In Japan, kancho is wear one kid puts the index fingers and thumbs of the hands together and intertwines the remaining fingers in order to form a sort of torpedo with the index fingers that he uses to perform a sneak attack on the anus of unsuspecting friends, foreign English teachers, etc.  (Yes, these are Japanese kids I am writing about.)  You can get any foreign English teacher in Japan to jump or flinch by simply mentioning kancho or preparing for kancho.

To prepare for kancho, the shape of the hands is key.  It is exactly like the Uttarabodhi mudra of Buddhism.


Depending on your proclivities, it is either hilarious or profound that Uttarabodhi mudra means “Mudra of the Highest Enlightenment.”
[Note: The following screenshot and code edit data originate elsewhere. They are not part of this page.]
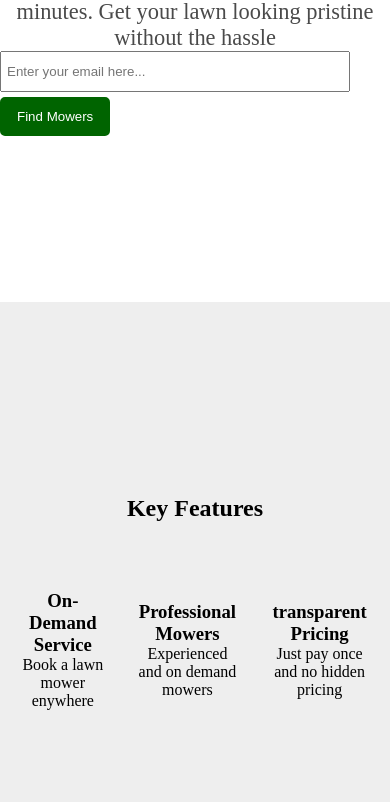
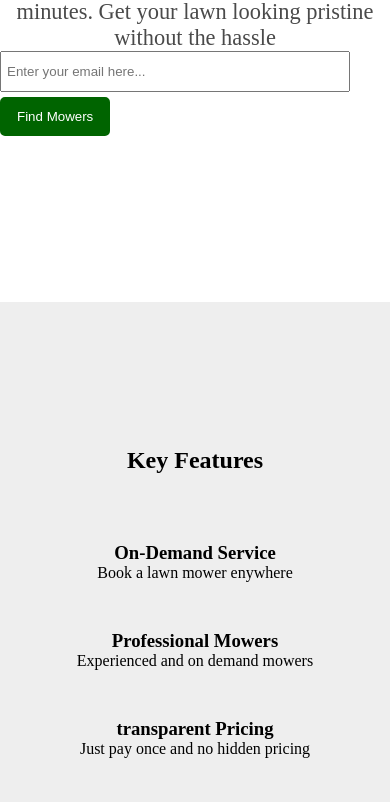
Before and after one commit to sidmillx/Lawn-Website, a plain HTML site: page index.html in a window 390 px wide. Shown: the part 298-1100 px from the top of the page. Drawn offline with Linux system fonts and the light colour scheme.

Commit message:
Add files via upload

```diff
--- a/style.css
+++ b/style.css
@@ -338,5 +338,17 @@ footer ul {
         flex-wrap: wrap;
     }
 
+    .features {
+        display: flex;
+        flex-direction: row;
+        flex-wrap: wrap;
+        max-width: 90%;
+
+    }
+
+    /* section.how-it-works {
+        margin-bottom: 80px;
+    } */
+
 
 }
```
As one place notes: “The divining rod.  Like lightening–spark your flame… Open. Strong. All encompassing, not exclusive… Use this naturally, to feel your fullness… Enjoy the expansion of the inhale and release of the exhale.  You are your own divine teacher.”

Ummm… yeah…

If you study ninjutsu, you might recognise this mudra.  I wouldn’t surprise me if the first kancho was a devastating ninja sneak attack.

Anyhow, the kanji for Kancho Sensei’s kancho is , I believe 館長, which means something like “house leader.”  The kanji for enema is 灌腸, which means something like “irrigate intestines.”  Finally, there is a third meaning and a third kanji for kancho.  The Jim Breen WWWJDIC says the meaning is “prank where the anal region of another person is poked with index fingers” and the third kanji is 浣腸, but I don’t know if this kanji goes with the definition or not.  Moreover, I can’t find a meaning for 浣, although it obviously exists.  So the kancho schoolyard game is title either “X the intestines” or “irrigate the intestines.”  Any game with intestines involved, though, is in my opinion not a winning proposition.